While this is an achievement that should be celebrated, it should not distract anyone from the reality, which is that the Lionesses need to perform significantly better in the later stages of the tournament if they are going to win it.
England’s game of two halvesEmbed from Getty Images
England made an ideal start to the World Cup when they controlled the first half of their game against Scotland and went in at the break 2-0 up. Nikita Parris and Lucy Bronze were particularly influential, while Ellen White caused plenty of problems for the Scottish defence and took her goal well.
However, they became complacent in the second half and allowed their opponents back into the game. If they had been facing a stronger side, this could have had far more severe consequences than a reduction of the victory margin to 2-1.

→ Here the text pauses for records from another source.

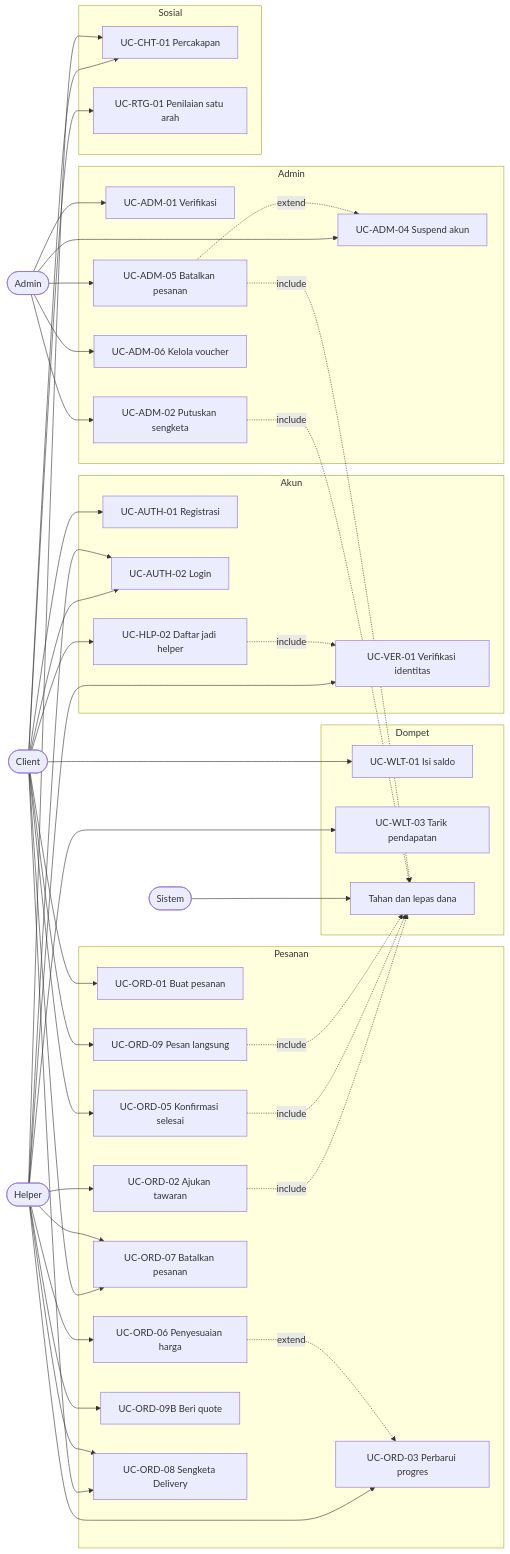
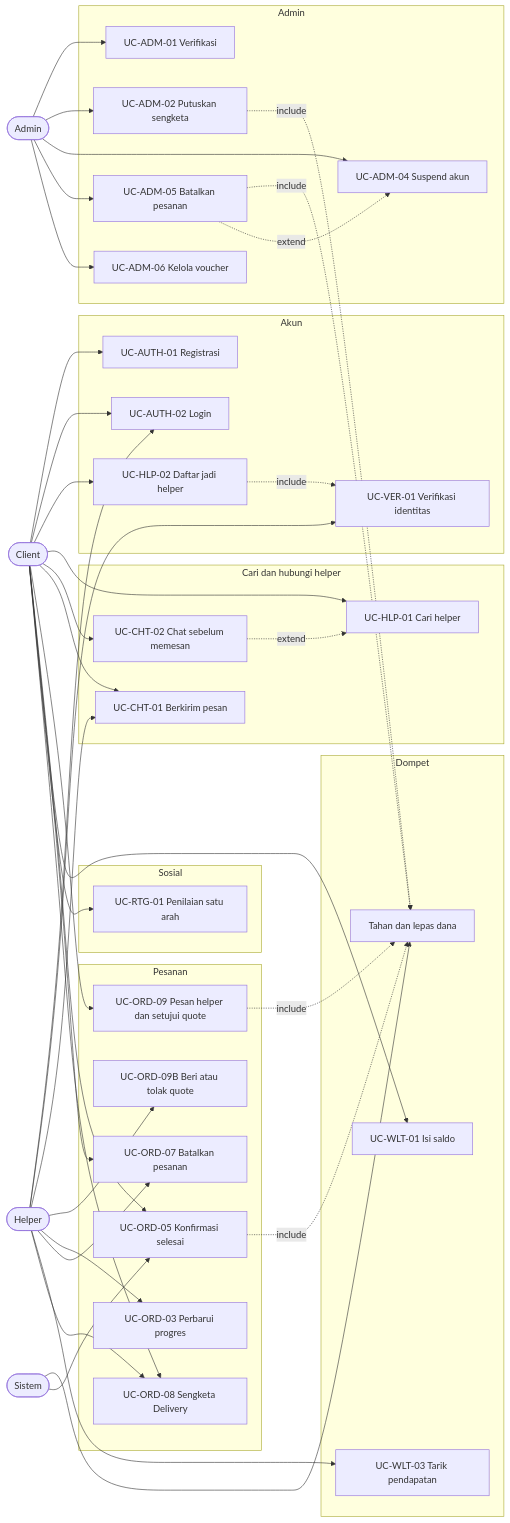
Before and after one commit to Davi-ARD/tolongindong-docs: the diagram in 03_use-case-inventory.md, drawn with Mermaid. The commit also changed other lines of this file and 35 other files, not shown here.

First line of the commit message:
docs: terapkan model marketplace dan chat sebelum pesanan (DEC-25 sampai DEC-27)

````diff
--- a/03_use-case-inventory.md
+++ b/03_use-case-inventory.md
@@ -52,58 +53,59 @@
 ```mermaid
 flowchart LR
     C(["Client"])
     H(["Helper"])
     S(["Sistem"])
     A(["Admin"])
 
     subgraph Akun
         UC1["UC-AUTH-01 Registrasi"]
         UC2["UC-AUTH-02 Login"]
         UC3["UC-HLP-02 Daftar jadi helper"]
         UC4["UC-VER-01 Verifikasi identitas"]
     end
 
+    subgraph Cari["Cari dan hubungi helper"]
+        UC24["UC-HLP-01 Cari helper"]
+        UC25["UC-CHT-02 Chat sebelum memesan"]
+        UC14["UC-CHT-01 Berkirim pesan"]
+    end
+
     subgraph Pesanan
-        UC5["UC-ORD-01 Buat pesanan"]
-        UC6["UC-ORD-02 Ajukan tawaran"]
+        UC16["UC-ORD-09 Pesan helper dan setujui quote"]
+        UC17["UC-ORD-09B Beri atau tolak quote"]
         UC7["UC-ORD-03 Perbarui progres"]
         UC8["UC-ORD-05 Konfirmasi selesai"]
-        UC9["UC-ORD-06 Penyesuaian harga"]
         UC10["UC-ORD-07 Batalkan pesanan"]
-        UC16["UC-ORD-09 Pesan langsung"]
-        UC17["UC-ORD-09B Beri quote"]
         UC18["UC-ORD-08 Sengketa Delivery"]
     end
 
     subgraph Admin
         UC19["UC-ADM-01 Verifikasi"]
         UC20["UC-ADM-02 Putuskan sengketa"]
         UC21["UC-ADM-04 Suspend akun"]
         UC22["UC-ADM-05 Batalkan pesanan"]
         UC23["UC-ADM-06 Kelola voucher"]
     end
 
     subgraph Dompet
         UC11["UC-WLT-01 Isi saldo"]
         UC12["UC-WLT-03 Tarik pendapatan"]
         UC13["Tahan dan lepas dana"]
     end
 
     subgraph Sosial
-        UC14["UC-CHT-01 Percakapan"]
         UC15["UC-RTG-01 Penilaian satu arah"]
     end
 
-    C --> UC1 & UC2 & UC3 & UC5 & UC8 & UC10 & UC11 & UC14 & UC15 & UC16 & UC18
-    H --> UC2 & UC4 & UC6 & UC7 & UC9 & UC10 & UC12 & UC14 & UC17 & UC18
-    S --> UC13
+    C --> UC1 & UC2 & UC3 & UC24 & UC25 & UC14 & UC16 & UC8 & UC10 & UC11 & UC15 & UC18
+    H --> UC2 & UC4 & UC14 & UC17 & UC7 & UC10 & UC12 & UC18
+    S --> UC13 & UC8
     A --> UC19 & UC20 & UC21 & UC22 & UC23
     UC3 -.include.-> UC4
-    UC6 -.include.-> UC13
+    UC25 -.extend.-> UC24
+    UC16 -.include.-> UC13
     UC8 -.include.-> UC13
-    UC9 -.extend.-> UC7
-    UC16 -.include.-> UC13
     UC20 -.include.-> UC13
     UC22 -.include.-> UC13
     UC22 -.extend.-> UC21
 ```
````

The thrashing that never was
England completely dominated their second match. They enjoyed 76 per cent of possession, had 17 shots and put Argentina under constant pressure.
All of that sounds fantastic, doesn’t it? Then you look at the 1-0 scoreline and the problem is obvious: the Lionesses were wasteful in front of goal.

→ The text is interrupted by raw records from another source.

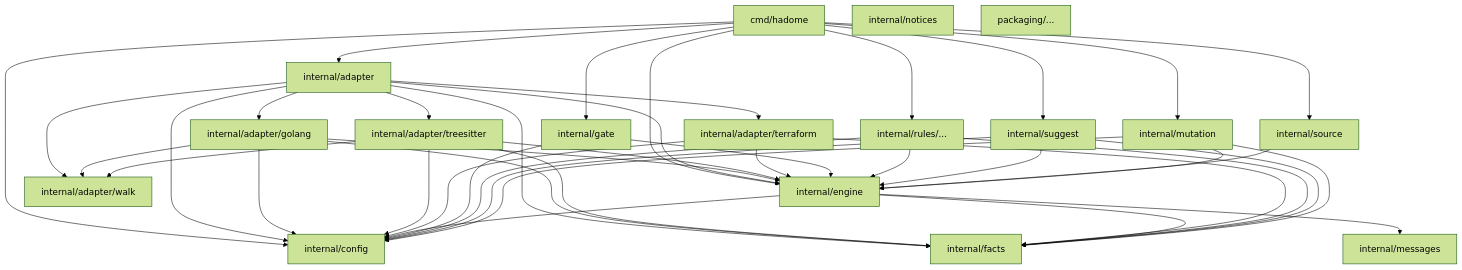
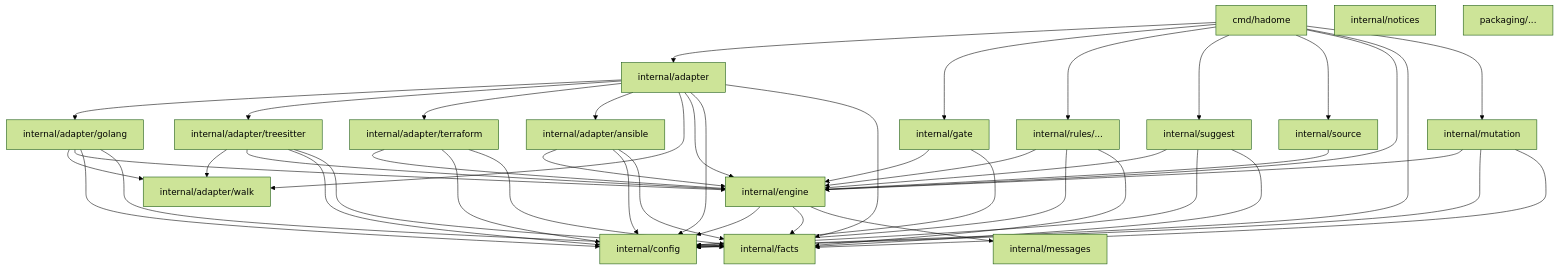
Before and after one commit to rerorets/hadome: the diagram in docs/design/dependencies.ja.md, drawn with Mermaid (forest theme). The commit also changed 39 other files, not shown here.

````diff
--- a/docs/design/dependencies.ja.md
+++ b/docs/design/dependencies.ja.md
@@ -5,17 +5,17 @@
 ```mermaid
 flowchart TB
   cmd["cmd/hadome"] --> adapter["internal/adapter"] & gate["internal/gate"] & rules["internal/rules/..."]
   cmd --> suggest["internal/suggest"] & source["internal/source"] & engine["internal/engine"] & config["internal/config"]
   cmd --> mutation["internal/mutation"]
-  adapter --> golang["internal/adapter/golang"] & treesitter["internal/adapter/treesitter"] & terraform["internal/adapter/terraform"]
+  adapter --> golang["internal/adapter/golang"] & treesitter["internal/adapter/treesitter"] & terraform["internal/adapter/terraform"] & ansible["internal/adapter/ansible"]
   adapter & golang & treesitter --> walk["internal/adapter/walk"]
-  adapter & golang & treesitter & terraform --> engine & config & facts["internal/facts"]
+  adapter & golang & treesitter & terraform & ansible --> engine & config & facts["internal/facts"]
   engine --> config & facts & messages["internal/messages"]
   gate --> engine & config
   rules --> engine & config & facts
   suggest --> engine & config & facts
   source --> engine
   mutation --> engine & config & facts
   notices["internal/notices"]
   packaging["packaging/..."]
 ```
````
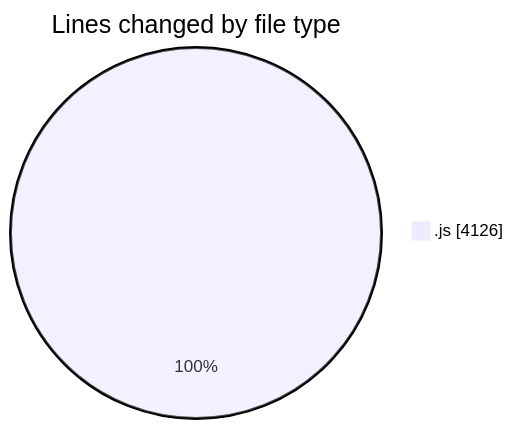
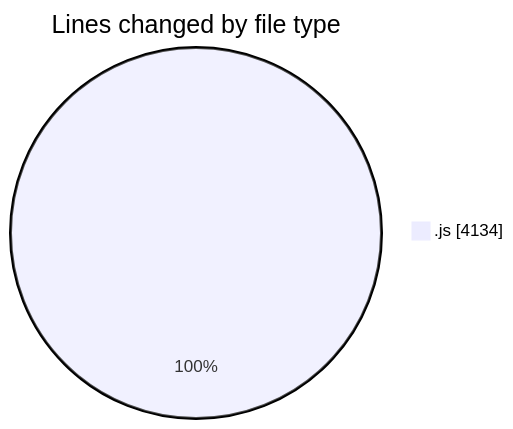
Before and after one commit to Ritupan-Deka/code-tracking: the first of 2 diagrams in 2025-07-29/javascript/README.md, drawn with Mermaid. The commit also changed other lines of this file and 1 other file, not shown here.

````diff
--- a/2025-07-29/javascript/README.md
+++ b/2025-07-29/javascript/README.md
@@ -21,5 +21,5 @@
 ```mermaid
 pie showData
 title Lines changed by file type
-".js" : 4126
+".js" : 4134
 ```
````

Once again, this is something they cannot afford to repeat if (as expected) they face some of the best teams in the world later in the tournament. In those encounters, they may only get one or two chances, and they simply must take them to achieve victory.
Taking the good with the badEmbed from Getty Images
There were some very good things to take away from England’s final group game, but also some troubling things they need to work on.
The positives: Karen Bardsley’s keeping, Steph Houghton’s brilliant last-ditch tackle, the performances of Georgia Stanway and Rachel Daly, and Ellen White’s superbly-taken goals.
The negatives: lack on control in midfield, sloppy passing in the second-half, lack of understanding between some of the players due to the eight changes made my Phil Neville.
Those positives are great things for England to build on, but Neville and his players must find a way of putting together a complete performance – something they are yet to do at this World Cup.
The looming threats
By virtue of winning their group, England are guaranteed a relatively easy draw in the last 16, but after that things will get much more difficult.
If they get to the last eight, they will face either Norway or Australia, and both of them have the potential to be difficult opponents for the Lionesses. The Matildas will be the favourites to beat Norway after their impressive win over Brazil, and England should be very wary of the challenges they will present.
If the Lionesses reach the semi-final stage, they are likely to face their toughest test of all against either defending champions USA or France, who are many pundits tip for the title. Both teams have performed well so far in the World Cup and England will almost certainly have to be at their very best to beat either of them.